Open Mobile Menu


Maths Curriculum Statement


At Rushbrook we agree that high quality mathematics education provides 

“a foundation for understanding the world, the ability to reason mathematically, an appreciation of the beauty and power of mathematics, and a sense of enjoyment and curiosity about the subject” (National Curriculum in England: Mathematics Programmes of Study, 2014) 

 We believe that all children should be able to explore mathematical ideas with confidence and enjoyment. Children can learn mathematics best through a mastery approach where all children secure a  deep and adaptable understanding of maths which they can apply in different contexts. They are supported during lessons, in developing their conceptual understanding, securing key skills and applying their knowledge fluently, rapidly and accurately. Our children are given opportunities to develop mathematical reasoning and to talk confidently expressing their ideas in a collaborative, creative and respectful environment. We believe that appropriate challenge should be provided for all children. There is no ceiling on their achievement. 


At Rushbrook, we use a mastery approach from EYFS through to Year 6, which involves children in problem-solving, reasoning and developing mathematical fluency.  We have sequenced our lessons in a way that makes sure our maths units contain interlinking knowledge, allowing children to relate their skills and knowledge in context, with maths units being explored progressively.   

In Early Years Foundation Stage (EYFS)  we use the Mastering Number materials created by the NCTEM. Through years 1-6 we use the  White Rose Maths scheme of work and reliable sources such as the NCTEM to help us timetable our lessons, ensuring mathematical talk and knowledge are linked across various units (e.g. multiplication and area).  

In EYFS we use the Montessori approach. Initial provision is for the enrichment of number. The use of counting games and rhymes promotes and secures the ability to count to ten out loud and these are used alongside incidental opportunities to practise and reinforce the concept.  

Throughout school, we implement the use of the Concrete, Pictorial and Abstract approach based on Jerome Bruners work, which allows the introduction and exploration of mathematical concepts.
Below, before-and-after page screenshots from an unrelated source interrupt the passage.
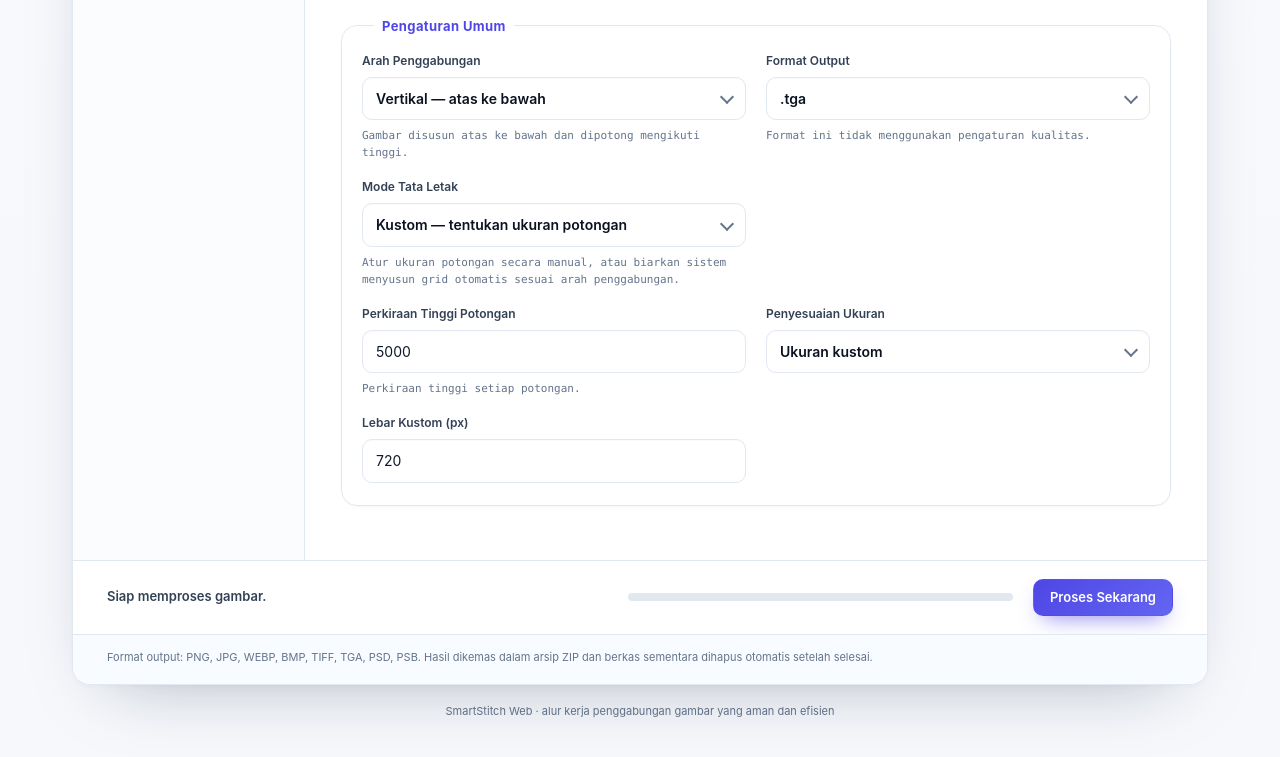
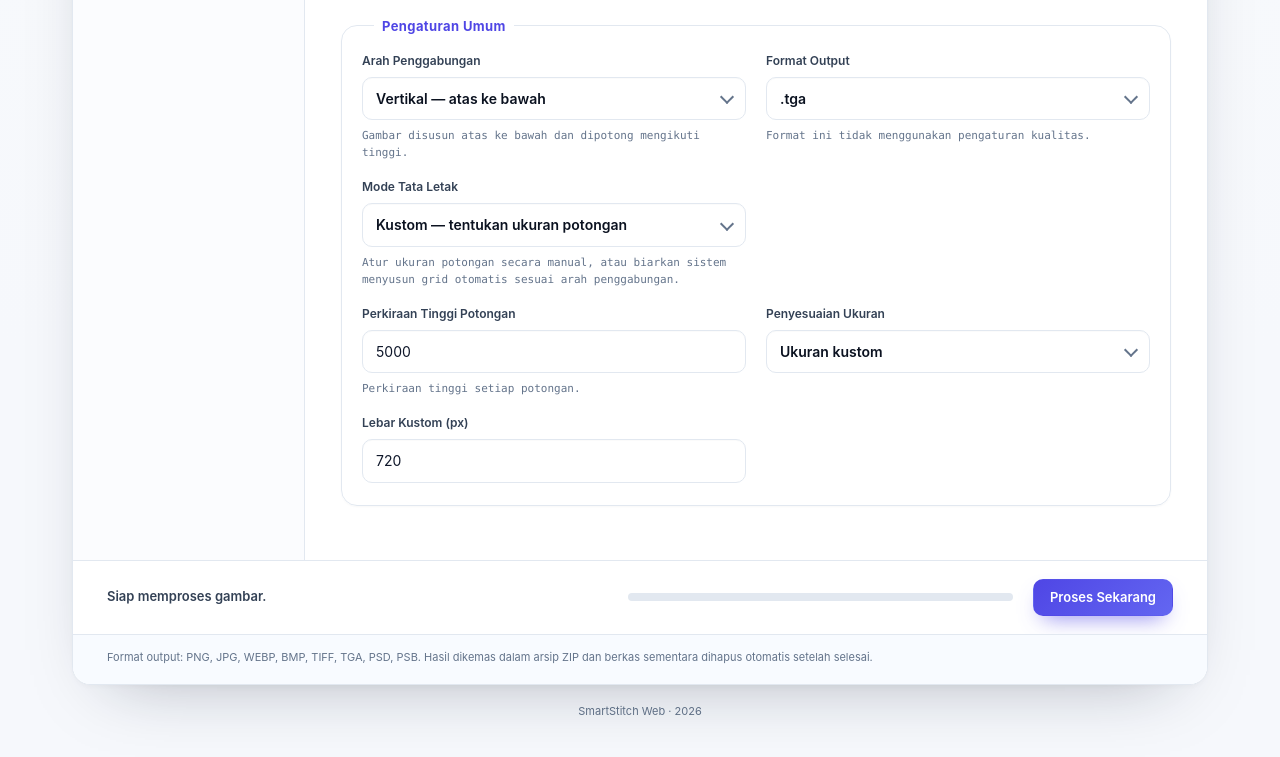
Before and after one commit to vandarin200-sys/SmartStitch, a website: page public/index.html in a window 1280 px wide. Shown: the part 474-1231 px from the top of the page. Drawn offline with Linux system fonts and the light colour scheme; no server answers.

Commit message:
cange html

```diff
--- a/public/index.html
+++ b/public/index.html
@@ -217,7 +217,7 @@
         </div>
         <div class="ss-note" id="fmtNote">Format output: PNG, JPG, WEBP, BMP, TIFF, TGA, PSD, PSB. Hasil dikemas dalam arsip ZIP dan berkas sementara dihapus otomatis setelah selesai.</div>
       </div>
-      <div class="ss-foot">SmartStitch Web · alur kerja penggabungan gambar yang aman dan efisien</div>
+      <div class="ss-foot">SmartStitch Web · 2026</div>
     </div>
     <div class="ss-toast" id="toast"></div>
 
```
Pupils learn new concepts initially using concrete examples, for example counters, then progress to pictorial representations, before finally using more abstract symbols, such as the equals sign.  

 We use common representations and practical equipment to support children’s understanding through activity, development of mental images and use of pictorial and verbal reasoning. Questioning is used to elicit misconceptions and encourage re-thinking for secure and flexible understanding. We also use talk partners to develop a shared experience and confidence in mathematical language and expression.  

Teachers design lessons, so that there is a carefully sequenced journey through the concept being taught, identifying difficult points, and addressing misconceptions. We use adaptive planning to ensure that most children can be taught from the content within their year group. We found that specific differentiation within classes caused problems such as widening the knowledge gap between children and increased workload for teachers. By using adaptive planning, we shifted the focus to the small steps needed to enable all children to achieve the desired outcome of the lesson.  


At the end of the year, we expect that children will have achieved the age-related expectations for their year group. Some children will have exceeded the year group expectations and achieved greater depth. Children who have had gaps identified will have had appropriate support and intervention.  

Children will have a secure and deep knowledge of mathematical concepts which make sure they are ready to progress into the next year with the correct knowledge.  

Children know why and how maths is used in the outside world and are able to move between different contexts and representations of maths. 

Children have the ability to recognise relationships and make connections in maths lessons.  

Children are not scared of maths and take pride in their understanding of their work. 

Subject Information

Subject Overview

Proud to part of the Bright Futures Education Trust
Rushbrook Primary Academy
101 Shillingford Road
Gorton, Manchester M18 7TN